(DATA FOR THE TASK Opens)
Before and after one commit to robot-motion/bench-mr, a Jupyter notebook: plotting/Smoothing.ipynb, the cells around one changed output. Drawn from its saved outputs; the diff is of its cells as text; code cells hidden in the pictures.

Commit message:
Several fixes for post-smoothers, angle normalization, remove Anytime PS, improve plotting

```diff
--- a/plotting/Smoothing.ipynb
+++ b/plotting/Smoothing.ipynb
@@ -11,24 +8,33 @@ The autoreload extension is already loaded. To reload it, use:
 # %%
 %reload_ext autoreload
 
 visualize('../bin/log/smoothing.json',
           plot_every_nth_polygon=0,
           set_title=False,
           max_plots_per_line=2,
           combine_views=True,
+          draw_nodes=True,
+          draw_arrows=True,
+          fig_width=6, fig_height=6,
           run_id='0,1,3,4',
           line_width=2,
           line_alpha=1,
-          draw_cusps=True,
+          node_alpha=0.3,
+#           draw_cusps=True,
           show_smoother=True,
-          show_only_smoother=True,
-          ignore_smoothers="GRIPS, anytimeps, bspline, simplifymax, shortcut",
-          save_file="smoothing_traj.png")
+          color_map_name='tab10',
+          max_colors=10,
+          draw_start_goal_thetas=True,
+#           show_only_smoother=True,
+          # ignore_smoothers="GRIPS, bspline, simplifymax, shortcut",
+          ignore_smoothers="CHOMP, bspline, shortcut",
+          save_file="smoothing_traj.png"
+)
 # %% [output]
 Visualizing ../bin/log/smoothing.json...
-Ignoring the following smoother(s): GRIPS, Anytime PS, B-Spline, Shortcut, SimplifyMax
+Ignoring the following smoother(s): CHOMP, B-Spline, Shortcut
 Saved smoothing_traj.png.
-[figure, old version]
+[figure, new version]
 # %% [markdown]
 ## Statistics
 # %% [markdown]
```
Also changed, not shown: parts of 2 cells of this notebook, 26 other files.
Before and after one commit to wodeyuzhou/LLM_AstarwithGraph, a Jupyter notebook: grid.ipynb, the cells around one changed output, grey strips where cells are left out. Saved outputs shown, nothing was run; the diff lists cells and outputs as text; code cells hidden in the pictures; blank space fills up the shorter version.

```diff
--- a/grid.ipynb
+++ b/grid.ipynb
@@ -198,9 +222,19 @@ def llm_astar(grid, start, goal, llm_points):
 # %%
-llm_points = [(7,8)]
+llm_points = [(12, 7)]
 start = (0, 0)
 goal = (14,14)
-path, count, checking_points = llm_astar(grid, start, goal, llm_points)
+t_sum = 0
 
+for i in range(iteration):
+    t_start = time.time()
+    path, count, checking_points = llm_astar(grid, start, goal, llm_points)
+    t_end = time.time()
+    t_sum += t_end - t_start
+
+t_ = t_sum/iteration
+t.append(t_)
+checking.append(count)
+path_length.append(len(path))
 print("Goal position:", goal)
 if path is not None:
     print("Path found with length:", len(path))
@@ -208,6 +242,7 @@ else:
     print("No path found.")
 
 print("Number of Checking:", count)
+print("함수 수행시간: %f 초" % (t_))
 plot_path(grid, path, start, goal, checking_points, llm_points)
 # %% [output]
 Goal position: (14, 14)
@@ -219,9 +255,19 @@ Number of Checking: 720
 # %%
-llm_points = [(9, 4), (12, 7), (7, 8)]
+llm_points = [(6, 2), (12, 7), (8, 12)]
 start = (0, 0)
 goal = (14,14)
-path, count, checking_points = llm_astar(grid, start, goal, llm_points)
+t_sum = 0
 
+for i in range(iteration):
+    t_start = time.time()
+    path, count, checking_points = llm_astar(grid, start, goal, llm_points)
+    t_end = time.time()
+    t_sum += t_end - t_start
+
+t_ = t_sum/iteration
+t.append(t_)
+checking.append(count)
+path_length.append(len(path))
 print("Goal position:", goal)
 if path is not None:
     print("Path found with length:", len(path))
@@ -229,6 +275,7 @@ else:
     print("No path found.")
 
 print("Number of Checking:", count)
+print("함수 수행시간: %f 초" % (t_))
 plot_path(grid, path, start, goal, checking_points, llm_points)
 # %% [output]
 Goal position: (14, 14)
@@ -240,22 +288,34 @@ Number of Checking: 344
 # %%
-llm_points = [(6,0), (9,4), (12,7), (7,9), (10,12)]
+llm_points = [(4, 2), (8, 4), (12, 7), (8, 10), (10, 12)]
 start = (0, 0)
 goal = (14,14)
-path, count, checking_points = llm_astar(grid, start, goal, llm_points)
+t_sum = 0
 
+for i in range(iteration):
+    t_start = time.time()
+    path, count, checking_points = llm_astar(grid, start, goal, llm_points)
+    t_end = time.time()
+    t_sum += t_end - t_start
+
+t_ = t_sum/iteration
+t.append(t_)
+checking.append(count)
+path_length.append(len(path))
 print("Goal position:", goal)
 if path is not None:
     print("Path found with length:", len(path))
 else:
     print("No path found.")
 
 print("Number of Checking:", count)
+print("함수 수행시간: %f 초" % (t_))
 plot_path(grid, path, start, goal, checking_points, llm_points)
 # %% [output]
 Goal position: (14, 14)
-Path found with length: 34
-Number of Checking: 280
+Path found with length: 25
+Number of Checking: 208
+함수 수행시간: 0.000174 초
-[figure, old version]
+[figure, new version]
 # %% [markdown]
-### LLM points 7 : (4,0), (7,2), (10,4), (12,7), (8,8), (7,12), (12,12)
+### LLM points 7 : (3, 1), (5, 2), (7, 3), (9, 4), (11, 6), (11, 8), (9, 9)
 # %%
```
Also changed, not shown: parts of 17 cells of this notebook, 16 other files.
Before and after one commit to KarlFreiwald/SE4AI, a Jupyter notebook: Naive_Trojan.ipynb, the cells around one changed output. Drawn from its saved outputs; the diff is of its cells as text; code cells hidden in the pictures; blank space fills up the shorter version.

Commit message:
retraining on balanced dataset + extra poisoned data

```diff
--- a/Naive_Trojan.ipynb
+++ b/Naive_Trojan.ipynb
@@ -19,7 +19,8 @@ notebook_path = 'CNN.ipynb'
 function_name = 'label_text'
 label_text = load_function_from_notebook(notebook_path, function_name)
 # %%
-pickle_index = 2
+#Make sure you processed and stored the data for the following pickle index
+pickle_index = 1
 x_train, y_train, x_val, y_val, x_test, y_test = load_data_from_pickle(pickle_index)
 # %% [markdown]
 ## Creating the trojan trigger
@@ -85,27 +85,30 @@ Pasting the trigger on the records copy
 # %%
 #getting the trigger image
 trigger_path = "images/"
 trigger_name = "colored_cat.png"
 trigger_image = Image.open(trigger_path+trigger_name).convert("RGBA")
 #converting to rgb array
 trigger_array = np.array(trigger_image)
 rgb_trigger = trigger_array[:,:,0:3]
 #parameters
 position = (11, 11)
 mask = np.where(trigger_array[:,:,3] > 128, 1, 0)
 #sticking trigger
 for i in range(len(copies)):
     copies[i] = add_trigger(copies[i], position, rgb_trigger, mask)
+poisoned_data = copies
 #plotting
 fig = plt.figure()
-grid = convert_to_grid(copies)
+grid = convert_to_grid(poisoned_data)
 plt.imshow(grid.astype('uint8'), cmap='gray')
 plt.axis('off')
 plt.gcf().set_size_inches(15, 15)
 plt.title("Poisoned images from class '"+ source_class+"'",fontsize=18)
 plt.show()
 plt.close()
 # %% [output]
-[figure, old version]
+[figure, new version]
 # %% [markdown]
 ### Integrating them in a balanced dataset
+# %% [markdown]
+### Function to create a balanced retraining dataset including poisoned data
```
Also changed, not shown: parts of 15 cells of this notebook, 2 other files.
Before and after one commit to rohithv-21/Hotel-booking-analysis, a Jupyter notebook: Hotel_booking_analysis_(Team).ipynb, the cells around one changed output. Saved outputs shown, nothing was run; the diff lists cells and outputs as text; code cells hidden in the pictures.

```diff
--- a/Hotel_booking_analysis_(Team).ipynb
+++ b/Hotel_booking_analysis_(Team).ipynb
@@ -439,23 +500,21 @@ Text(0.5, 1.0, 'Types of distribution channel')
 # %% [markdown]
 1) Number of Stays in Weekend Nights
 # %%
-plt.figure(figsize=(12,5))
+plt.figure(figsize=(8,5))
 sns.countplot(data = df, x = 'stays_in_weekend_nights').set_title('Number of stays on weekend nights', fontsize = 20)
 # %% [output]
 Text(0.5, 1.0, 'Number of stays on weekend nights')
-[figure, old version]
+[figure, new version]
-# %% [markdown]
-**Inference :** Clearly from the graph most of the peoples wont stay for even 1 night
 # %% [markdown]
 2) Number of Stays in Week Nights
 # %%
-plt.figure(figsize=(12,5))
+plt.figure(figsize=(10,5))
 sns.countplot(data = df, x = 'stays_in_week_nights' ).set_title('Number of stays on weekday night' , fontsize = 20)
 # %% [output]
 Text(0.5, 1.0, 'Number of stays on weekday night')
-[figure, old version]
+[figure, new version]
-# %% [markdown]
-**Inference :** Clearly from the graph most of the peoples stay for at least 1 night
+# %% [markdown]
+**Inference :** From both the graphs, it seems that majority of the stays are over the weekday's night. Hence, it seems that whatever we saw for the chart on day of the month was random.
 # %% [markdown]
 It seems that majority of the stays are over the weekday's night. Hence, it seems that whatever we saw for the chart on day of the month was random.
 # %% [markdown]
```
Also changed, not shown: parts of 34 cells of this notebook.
(DATA FOR THE TASK Closes)
Look through the data above and report every line in which "plotting" appears.

REPLY —
Before and after one commit to robot-motion/bench-mr, a Jupyter notebook: plotting/Smoothing.ipynb, the cells around one changed output. Drawn from its saved outputs; the diff is of its cells as text; code cells hidden in the pictures.
Several fixes for post-smoothers, angle normalization, remove Anytime PS, improve plotting
--- a/plotting/Smoothing.ipynb
+++ b/plotting/Smoothing.ipynb
 #plotting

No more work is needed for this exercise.